Ex-TV anchor Yair Lapid named Israeli finance minister
By Tova Cohen and Steven Scheer
TEL AVIV (Reuters) - A former TV anchor whose upstart political party was the biggest surprise in Israel's January election was named finance minister on Friday as a coalition deal was signed, his spokesman said.
Yair Lapid's centrist Yesh Atid party, which champions bread-and-butter issues of the Israeli middle-class, won 19 of parliament's 120 seats, second after Prime Minister Benjamin Netanyahu's right-wing Likud-Beiteinu alliance's 31 seats.
After nearly six weeks of negotiations, Yesh Atid agreed on Thursday to join a Netanyahu-led government.

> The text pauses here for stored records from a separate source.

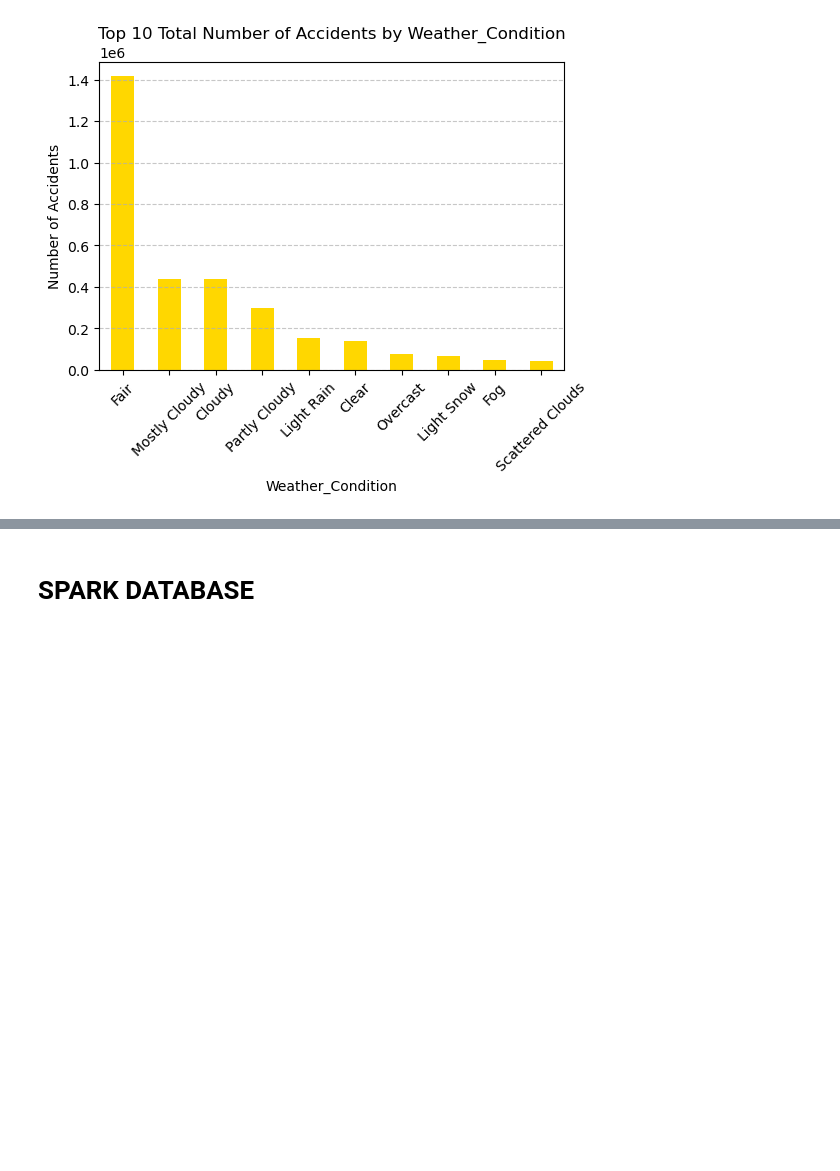
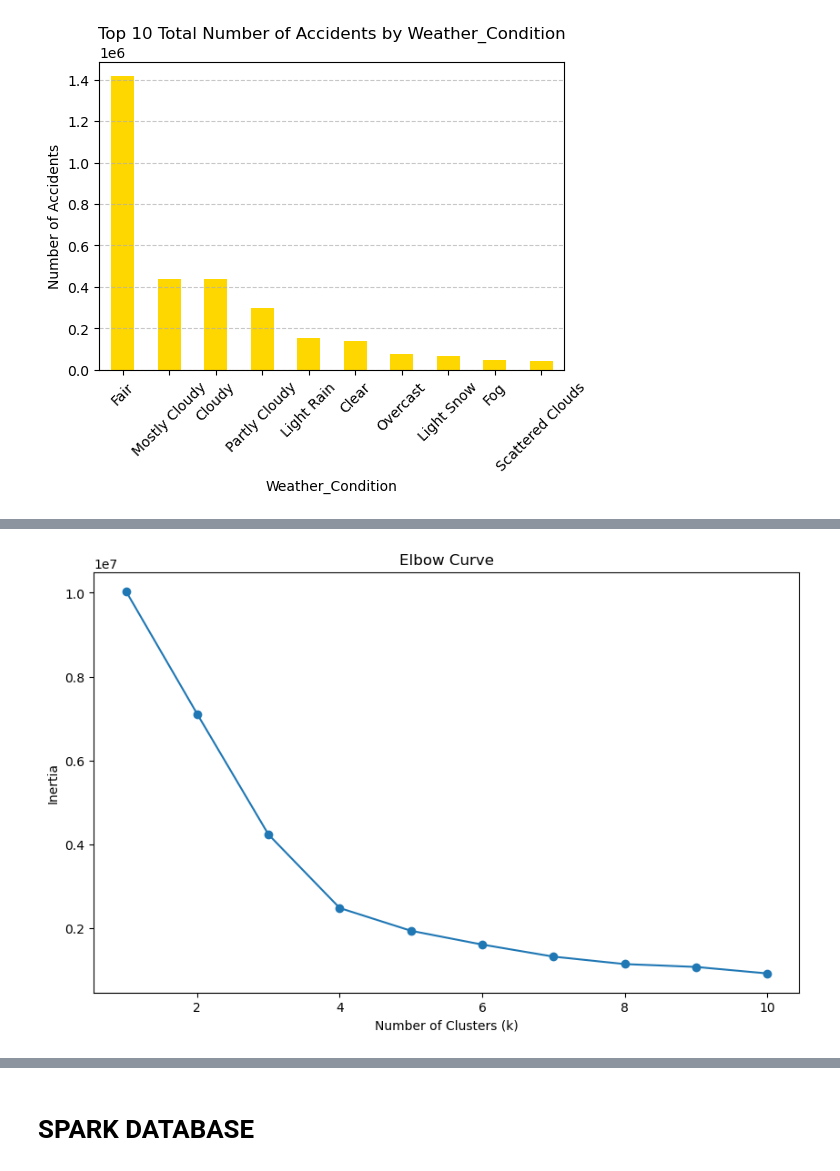
Before and after one commit to MoonWalkerANM/Traffic_Collisions_Project4, a Jupyter notebook: Project_4.ipynb, the cells around one changed output, grey strips where cells are left out. Cells and saved outputs as stored; diff of their text form; code cells hidden in the pictures; blank space fills up the shorter version.

```diff
--- a/Project_4.ipynb
+++ b/Project_4.ipynb
@@ -305,12 +308,23 @@ df_cleaned_predictions['Collisions'] = k_10
+# %%
+# Create a a list to store inertia values and the values of k
+inertia = []
+k_values = list(range(1, 11))
+# %%
+# Create a for loop where each value of k is evaluated using the K-means algorithm
+for k in k_values:
+    kmeans = KMeans(n_clusters=k, random_state=3)
+    kmeans.fit(df_cleaned_scaled)
+    inertia.append(kmeans.inertia_)
 # %%
-# Plot the DataFrame
+# Plot the Elbow Curve
 plt.figure(figsize=(10, 6))
-plt.plot(df_elbow['k'], df_elbow['inertia'], marker='o')
-plt.title('Elbow Curve')
+plt.plot(k_values, inertia, marker='o')
 plt.xlabel('Number of Clusters (k)')
 plt.ylabel('Inertia')
-plt.xticks(k_values)
+plt.title('Elbow Curve')
 plt.show()
+# %% [output]
+[figure, added]
 # %%
 # Plot the Predictions DataFrame
 plt.figure(figsize=(10, 6))
```
Also changed, not shown: parts of 12 cells of this notebook.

The deal, and a separate coalition pact with the far-right Bayit Yehudi (Jewish Home) party, were signed on Friday.
Lapid, who will replace Yuval Steinitz once a new government is sworn in, ran largely on a platform of easing financial pressures on the middle class through the need to share the burden - a rejection of privileges for ultra-Orthodox Jews.
The new minister faces a major fiscal challenge in trying to reduce a budget deficit that reached 4.2 percent of gross domestic product in 2012, double an initial target of 2 percent.
To meet a deficit target of 3 percent of GDP in 2013, the government will need to cut 14 billion shekels ($3.8 billion) in state spending and raise taxes by about 6 billion shekels, the central bank has said.
Zach Herzog, head of international sales at brokerage Psagot Securities, said Lapid will have to prove to markets that he can manage fiscal policy.
"From what little can be gleaned about his economic views he will be fairly in line with centrist-right economic policy," Herzog said. "He will make cuts in social services, child benefits. That's part of the platform he ran on." Continued...